Data shown ▸
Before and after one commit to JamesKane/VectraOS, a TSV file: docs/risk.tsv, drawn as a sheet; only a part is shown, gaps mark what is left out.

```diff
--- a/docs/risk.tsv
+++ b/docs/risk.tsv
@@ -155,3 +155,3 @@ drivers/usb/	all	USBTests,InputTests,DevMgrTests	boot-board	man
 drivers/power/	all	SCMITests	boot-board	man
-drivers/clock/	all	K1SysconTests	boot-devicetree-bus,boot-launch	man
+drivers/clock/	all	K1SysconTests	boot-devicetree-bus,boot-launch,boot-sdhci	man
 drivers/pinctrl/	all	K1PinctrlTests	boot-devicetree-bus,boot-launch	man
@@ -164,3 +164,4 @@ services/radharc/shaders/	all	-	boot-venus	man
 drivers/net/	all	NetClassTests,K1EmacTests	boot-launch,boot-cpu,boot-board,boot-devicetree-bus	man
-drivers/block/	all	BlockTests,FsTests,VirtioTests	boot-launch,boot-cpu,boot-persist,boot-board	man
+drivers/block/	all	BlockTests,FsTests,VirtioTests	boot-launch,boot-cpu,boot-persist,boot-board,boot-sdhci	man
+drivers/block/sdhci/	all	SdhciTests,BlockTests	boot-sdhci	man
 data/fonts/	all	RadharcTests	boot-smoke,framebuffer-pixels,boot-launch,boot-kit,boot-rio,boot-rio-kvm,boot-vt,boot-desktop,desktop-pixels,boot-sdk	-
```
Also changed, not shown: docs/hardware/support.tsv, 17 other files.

Problem requirements ▸
Go through the entries and return each line where the word "risk" appears.

Your solution ▸
Before and after one commit to JamesKane/VectraOS, a TSV file: docs/risk.tsv, drawn as a sheet; only a part is shown, gaps mark what is left out.
--- a/docs/risk.tsv
+++ b/docs/risk.tsv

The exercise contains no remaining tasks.